- Lower-middle class, largely white districts where Trump is not a liability, and the electorate is divided almost equally between Republicans and Democrats
- Republican leaning districts likely to be retained by the Republicans barring a Trump implosion.
|Suburban, Presidential-Year Democratic-Leaning Districts||MN-02||Ron Kline|
|Lower-Middle Class, Largely White, Equally Dem/Rep, Indifferent to Trump Districts||MI-01||Dan Benishek|
|Republican-Leaning, Barring Trump Implosion||IN-09||Todd Young*|
|* Running for US Senate|
Vulnerable Republican Incumbents
Next is a critical group of suburban Republican incumbents who may win reelection despite the negative fallout from the Trump campaign. They represent districts that are largely upscale demographically, but are still subject to defeat given a Trump implosion at the top of the ticket.
|AZ-02||Martha McSally||The top of the ticket will have a huge impact here. Rep. McSally won the closest House contest in the nation in 2014. She has since solidified her support level, but Trump could undermine it.|
|CA-49||Darrell Issa||Substantial Asian American population and highly educated white voters signal trouble for Issa. A top Democratic recruit, retired Marine Douglas Applegate also looms.|
|CO-06||Mike Coffman||Denver exurbs. Rep. Coffman has refused to endorse Trump. Popular State Rep. Morgan Carroll is a formidable challenger in a rapidly changing Arapahoe County-based district.|
|IA-03||David Young||Another 2014 winner, who owes his success to a Republican wave, rather than aberrational turnout. Polls show he may lose this year.|
|KS-03||Kevin Yoder||An upscale Kansas City-based district, with a staunchly conservative incumbent in one of the most highly-educated districts in the country.|
|MN-03||Erik Paulsen||Highly-educated Twin Cities suburbs. Trump could lose this district by 15 points.|
|NJ-05||Scott Garrett||Upscale New York City suburbs, sprinkled with emerging exurbs.|
|NY-01||Lee Zeldin||This is a 50/50 district in Long Island, where Trump is popular at present. Zeldin is another 2014 freshman, who capitalized on an ethical lapse by the former Democratic incumbent.|
|VA-10||Barbara Comstock||Rep. Comstock has refused to endorse Trump, but she may not survive in the upscale Virginia suburbs and exurbs, where Trump may have difficulty winning even 45 percent of the vote.|
Emerging Hispanic Constituencies
Minority turnout will be a big indicator of Democratic success in this election. A large Hispanic turnout fueled by the Trump campaign might upend Republican incumbents in these three California districts.

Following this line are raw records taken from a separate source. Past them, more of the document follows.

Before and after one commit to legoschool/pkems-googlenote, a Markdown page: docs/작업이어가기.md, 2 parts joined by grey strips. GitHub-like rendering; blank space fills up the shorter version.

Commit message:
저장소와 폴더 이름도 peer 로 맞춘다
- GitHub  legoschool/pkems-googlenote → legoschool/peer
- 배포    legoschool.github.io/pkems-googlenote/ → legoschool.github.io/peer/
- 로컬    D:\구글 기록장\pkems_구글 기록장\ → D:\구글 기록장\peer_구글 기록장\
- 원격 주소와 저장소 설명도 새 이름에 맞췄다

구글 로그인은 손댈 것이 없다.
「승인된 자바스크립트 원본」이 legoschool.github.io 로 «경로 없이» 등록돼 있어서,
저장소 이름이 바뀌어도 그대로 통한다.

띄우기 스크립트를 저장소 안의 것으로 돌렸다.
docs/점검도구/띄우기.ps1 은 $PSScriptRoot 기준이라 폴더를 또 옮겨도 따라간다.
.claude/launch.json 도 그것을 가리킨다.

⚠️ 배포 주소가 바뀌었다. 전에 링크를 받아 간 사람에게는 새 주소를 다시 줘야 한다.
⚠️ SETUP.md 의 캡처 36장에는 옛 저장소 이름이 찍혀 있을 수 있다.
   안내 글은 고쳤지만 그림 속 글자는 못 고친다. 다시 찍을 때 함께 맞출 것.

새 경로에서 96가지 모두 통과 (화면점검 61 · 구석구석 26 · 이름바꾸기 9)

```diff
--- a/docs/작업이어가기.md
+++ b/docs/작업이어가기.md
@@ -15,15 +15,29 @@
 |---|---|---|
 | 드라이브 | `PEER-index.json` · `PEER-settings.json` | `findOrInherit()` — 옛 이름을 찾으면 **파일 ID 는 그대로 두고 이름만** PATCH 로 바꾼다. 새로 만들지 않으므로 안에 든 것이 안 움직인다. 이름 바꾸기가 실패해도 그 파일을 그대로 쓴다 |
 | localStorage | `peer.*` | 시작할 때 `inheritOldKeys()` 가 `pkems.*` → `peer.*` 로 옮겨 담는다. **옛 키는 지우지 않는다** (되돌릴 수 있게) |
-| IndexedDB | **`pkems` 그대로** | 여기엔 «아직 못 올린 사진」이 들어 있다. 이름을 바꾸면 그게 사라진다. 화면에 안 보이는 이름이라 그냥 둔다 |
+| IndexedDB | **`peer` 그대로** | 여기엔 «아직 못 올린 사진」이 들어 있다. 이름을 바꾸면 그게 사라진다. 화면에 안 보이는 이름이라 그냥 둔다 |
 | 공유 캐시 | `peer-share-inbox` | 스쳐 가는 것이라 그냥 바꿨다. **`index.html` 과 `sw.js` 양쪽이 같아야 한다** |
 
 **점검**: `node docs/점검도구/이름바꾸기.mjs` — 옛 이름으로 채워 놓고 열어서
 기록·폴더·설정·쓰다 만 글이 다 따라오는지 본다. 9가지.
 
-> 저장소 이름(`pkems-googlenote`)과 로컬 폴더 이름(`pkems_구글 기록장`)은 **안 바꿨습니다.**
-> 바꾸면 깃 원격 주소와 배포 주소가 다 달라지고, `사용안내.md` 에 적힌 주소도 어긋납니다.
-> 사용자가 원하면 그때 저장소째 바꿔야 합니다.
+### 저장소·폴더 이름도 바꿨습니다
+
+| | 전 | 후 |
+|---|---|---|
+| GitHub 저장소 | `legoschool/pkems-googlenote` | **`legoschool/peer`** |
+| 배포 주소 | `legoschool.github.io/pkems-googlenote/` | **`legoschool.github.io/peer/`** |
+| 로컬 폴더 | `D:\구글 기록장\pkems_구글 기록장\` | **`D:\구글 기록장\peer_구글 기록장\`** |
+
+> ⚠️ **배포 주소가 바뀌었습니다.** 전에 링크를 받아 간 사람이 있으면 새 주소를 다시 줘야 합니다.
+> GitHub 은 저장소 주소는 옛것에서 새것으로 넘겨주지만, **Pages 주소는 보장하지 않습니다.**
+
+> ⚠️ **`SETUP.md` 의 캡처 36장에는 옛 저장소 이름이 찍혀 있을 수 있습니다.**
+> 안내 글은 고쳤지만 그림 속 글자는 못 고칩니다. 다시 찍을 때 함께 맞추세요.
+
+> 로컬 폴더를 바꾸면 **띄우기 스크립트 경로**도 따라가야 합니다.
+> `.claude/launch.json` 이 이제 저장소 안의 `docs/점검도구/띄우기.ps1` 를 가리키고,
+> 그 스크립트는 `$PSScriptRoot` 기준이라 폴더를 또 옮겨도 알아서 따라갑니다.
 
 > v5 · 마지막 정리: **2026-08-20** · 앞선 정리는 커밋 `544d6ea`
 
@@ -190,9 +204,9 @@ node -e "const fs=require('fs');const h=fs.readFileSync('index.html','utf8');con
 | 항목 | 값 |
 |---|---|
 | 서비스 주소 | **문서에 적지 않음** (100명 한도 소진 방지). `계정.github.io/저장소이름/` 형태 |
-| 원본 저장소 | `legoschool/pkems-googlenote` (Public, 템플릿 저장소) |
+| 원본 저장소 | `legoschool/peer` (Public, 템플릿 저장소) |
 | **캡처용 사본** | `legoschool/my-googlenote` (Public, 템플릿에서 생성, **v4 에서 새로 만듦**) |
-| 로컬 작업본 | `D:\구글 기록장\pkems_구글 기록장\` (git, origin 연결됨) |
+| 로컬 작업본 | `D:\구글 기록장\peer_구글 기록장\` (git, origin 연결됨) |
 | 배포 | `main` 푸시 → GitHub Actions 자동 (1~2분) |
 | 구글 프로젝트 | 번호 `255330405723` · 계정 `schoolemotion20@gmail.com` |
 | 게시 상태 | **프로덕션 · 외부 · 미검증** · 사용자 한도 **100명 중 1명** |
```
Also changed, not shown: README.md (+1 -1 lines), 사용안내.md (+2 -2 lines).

|CA-10||Jeff Denham||More than 27 percent of the Citizen Voting Age Population (CVAP) is Latino.|
|CA-21||David Valadao||President Obama carried this district in both 2008 (52.5 percent) and 2012 (55.7%), expanding on his vote share.|
|CA-25||Steve Knight||The Hispanic share of the CVAP in the 25th district has grew by 3.5 percent from 2010 to 2014, and has continued to grow.|
All of this means that Democrats will gain seats—probably 10 to 20. Splitting the difference, a gain of 15 seats would be a positive outcome given the paucity of marginal districts as a result of redistricting vagaries.